(GIVEN RECORDS Opens)

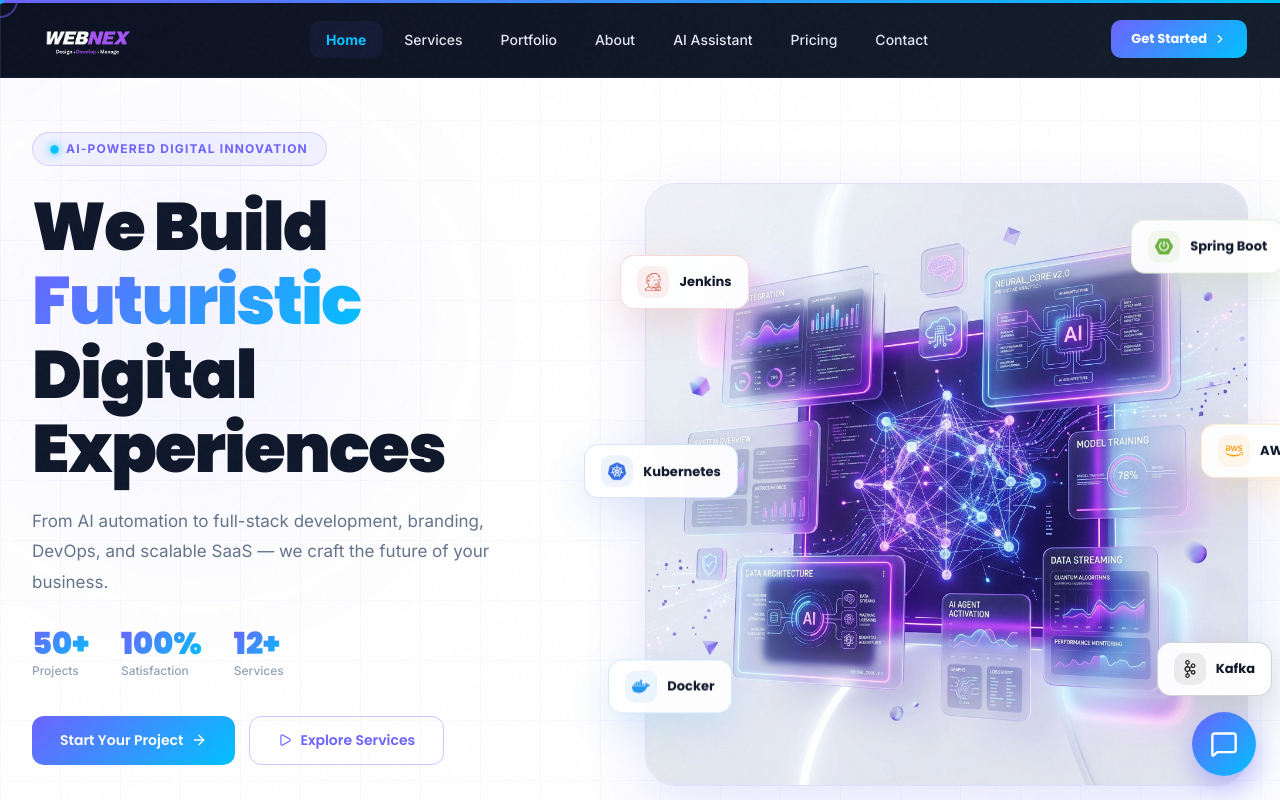
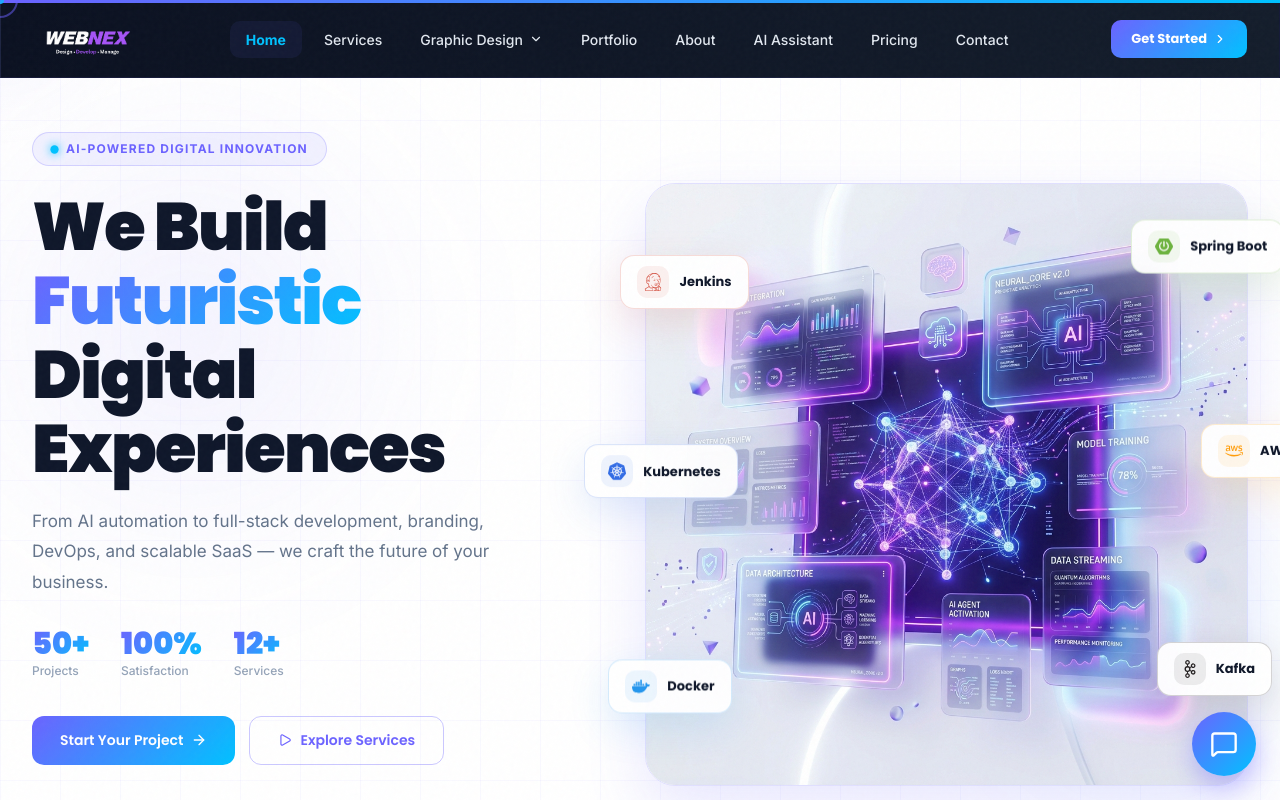
Before and after one commit to priyanshuvishwakarma273403/Webnex-Agency, a Next.js app: page / in a window 1280 px wide. Shown: the top 800 px of the page. Built offline with nearby package versions, Linux system fonts and the light colour scheme.

Commit message:
feat: implement responsive animated navbar with mega menu support

```diff
--- a/src/components/Navbar.js
+++ b/src/components/Navbar.js
@@ -5,12 +5,15 @@
 import { usePathname } from 'next/navigation';
 import {
   Home, Briefcase, FolderOpen, Info, Bot, DollarSign,
-  Mail, Menu, X, Zap, ChevronRight
+  Mail, Menu, X, Zap, ChevronRight, PenTool, ChevronDown
 } from 'lucide-react';
+import GraphicDesignDropdown from './GraphicDesignDropdown';
+import { graphicDesignCategories } from '../data/graphicDesignData';
 
 const navItems = [
   { label: 'Home', href: '/', icon: Home },
   { label: 'Services', href: '/services', icon: Briefcase },
+  { label: 'Graphic Design', href: '#graphic-design', icon: PenTool, hasMegaMenu: true },
   { label: 'Portfolio', href: '/portfolio', icon: FolderOpen },
   { label: 'About', href: '/about', icon: Info },
   { label: 'AI Assistant', href: '/ai', icon: Bot },
@@ -71,6 +74,11 @@
               <style>{`.lg-flex { display: none; } @media (min-width: 1024px) { .lg-flex { display: flex !important; } }`}</style>
               {navItems.map((item) => {
                 const isActive = pathname === item.href;
+
+                if (item.hasMegaMenu) {
+                  return <GraphicDesignDropdown key={item.label} item={item} isActive={isActive} />;
+                }
+
                 return (
                   <Link key={item.href} href={item.href} style={{ textDecoration: 'none', position: 'relative' }}>
                     {isActive && (
```
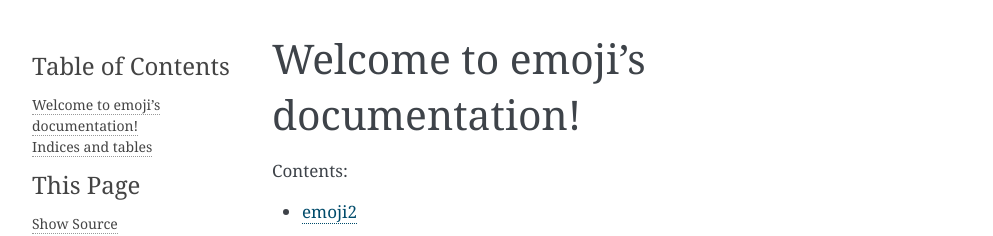
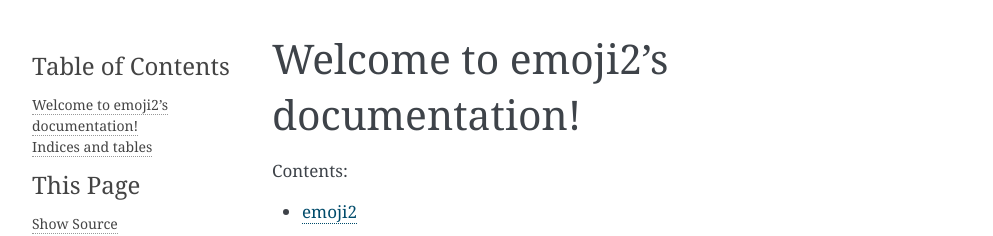
Before and after one commit to lonsty/emoji, a Sphinx documentation site: the page built from docs/index.rst, in a window 1280 px wide. Shown: the top 236 px of the page, without its empty margins (148-1141 px from the left). Built offline with Sphinx 7.4.7, drawn with Linux system fonts in a browser that asks for light colours; pages that are not in the unit, such as notebooks, are missing from menus.

```diff
--- a/docs/conf.py
+++ b/docs/conf.py
@@ -46,7 +46,7 @@ source_suffix = '.rst'
 master_doc = 'index'
 
 # General information about the project.
-project = 'emoji'
+project = 'emoji2'
 copyright = "2020, Allen Shaw"
 author = "Allen Shaw"
 
--- a/docs/index.rst
+++ b/docs/index.rst
@@ -1,4 +1,4 @@
-Welcome to emoji's documentation!
+Welcome to emoji2's documentation!
 ======================================
 
 .. toctree::
```
Also changed, not shown: docs/usage.rst (+14 -2 lines).
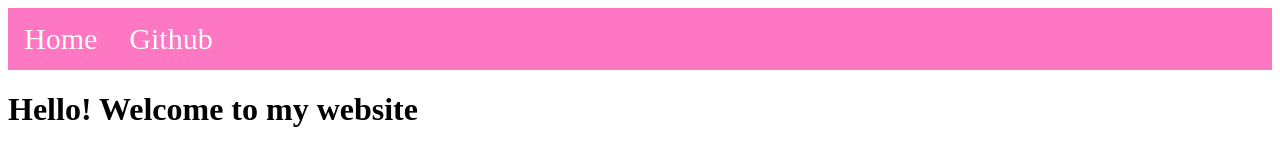
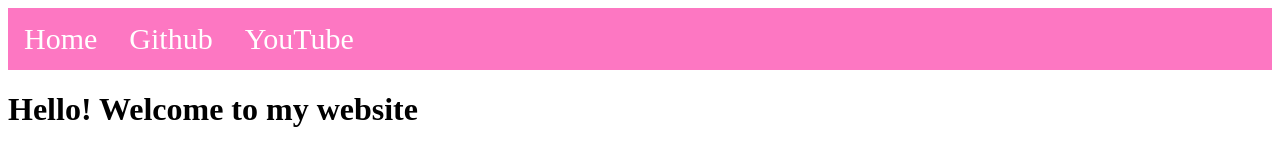
Before and after one commit to Grimmgirl-Fandom/Grimmgirl-Fandom.github.io, a plain HTML site: page index.html in a window 1280 px wide. Shown: the top 150 px of the page. Drawn offline with Linux system fonts and the light colour scheme.

Commit message:
Update index.html

```diff
--- a/index.html
+++ b/index.html
@@ -5,6 +5,8 @@
         <ul>
             <li><a href="/index.html">Home</a></li>
             <li><a href="https://github.com/Grimmgirl-Fandom">Github</a></li>
+            <li><a href="https://www.youtube.com/channel/UCujg1n70NBg_nANWD-LcXsQ">YouTube</a></li>
+
 
         </ul>
 
```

(GIVEN RECORDS Closes)

### HOW TO COMPLETE THIS TASK:
What you produce should repeat the data word for word while omitting all images.

### TASK ANSWER:
Before and after one commit to priyanshuvishwakarma273403/Webnex-Agency, a Next.js app: page / in a window 1280 px wide. Shown: the top 800 px of the page. Built offline with nearby package versions, Linux system fonts and the light colour scheme.

Commit message:
feat: implement responsive animated navbar with mega menu support

```diff
--- a/src/components/Navbar.js
+++ b/src/components/Navbar.js
@@ -5,12 +5,15 @@
 import { usePathname } from 'next/navigation';
 import {
   Home, Briefcase, FolderOpen, Info, Bot, DollarSign,
-  Mail, Menu, X, Zap, ChevronRight
+  Mail, Menu, X, Zap, ChevronRight, PenTool, ChevronDown
 } from 'lucide-react';
+import GraphicDesignDropdown from './GraphicDesignDropdown';
+import { graphicDesignCategories } from '../data/graphicDesignData';
 
 const navItems = [
   { label: 'Home', href: '/', icon: Home },
   { label: 'Services', href: '/services', icon: Briefcase },
+  { label: 'Graphic Design', href: '#graphic-design', icon: PenTool, hasMegaMenu: true },
   { label: 'Portfolio', href: '/portfolio', icon: FolderOpen },
   { label: 'About', href: '/about', icon: Info },
   { label: 'AI Assistant', href: '/ai', icon: Bot },
@@ -71,6 +74,11 @@
               <style>{`.lg-flex { display: none; } @media (min-width: 1024px) { .lg-flex { display: flex !important; } }`}</style>
               {navItems.map((item) => {
                 const isActive = pathname === item.href;
+
+                if (item.hasMegaMenu) {
+                  return <GraphicDesignDropdown key={item.label} item={item} isActive={isActive} />;
+                }
+
                 return (
                   <Link key={item.href} href={item.href} style={{ textDecoration: 'none', position: 'relative' }}>
                     {isActive && (
```
Before and after one commit to lonsty/emoji, a Sphinx documentation site: the page built from docs/index.rst, in a window 1280 px wide. Shown: the top 236 px of the page, without its empty margins (148-1141 px from the left). Built offline with Sphinx 7.4.7, drawn with Linux system fonts in a browser that asks for light colours; pages that are not in the unit, such as notebooks, are missing from menus.

```diff
--- a/docs/conf.py
+++ b/docs/conf.py
@@ -46,7 +46,7 @@ source_suffix = '.rst'
 master_doc = 'index'
 
 # General information about the project.
-project = 'emoji'
+project = 'emoji2'
 copyright = "2020, Allen Shaw"
 author = "Allen Shaw"
 
--- a/docs/index.rst
+++ b/docs/index.rst
@@ -1,4 +1,4 @@
-Welcome to emoji's documentation!
+Welcome to emoji2's documentation!
 ======================================
 
 .. toctree::
```
Also changed, not shown: docs/usage.rst (+14 -2 lines).
Before and after one commit to Grimmgirl-Fandom/Grimmgirl-Fandom.github.io, a plain HTML site: page index.html in a window 1280 px wide. Shown: the top 150 px of the page. Drawn offline with Linux system fonts and the light colour scheme.

Commit message:
Update index.html

```diff
--- a/index.html
+++ b/index.html
@@ -5,6 +5,8 @@
         <ul>
             <li><a href="/index.html">Home</a></li>
             <li><a href="https://github.com/Grimmgirl-Fandom">Github</a></li>
+            <li><a href="https://www.youtube.com/channel/UCujg1n70NBg_nANWD-LcXsQ">YouTube</a></li>
+
 
         </ul>
 
```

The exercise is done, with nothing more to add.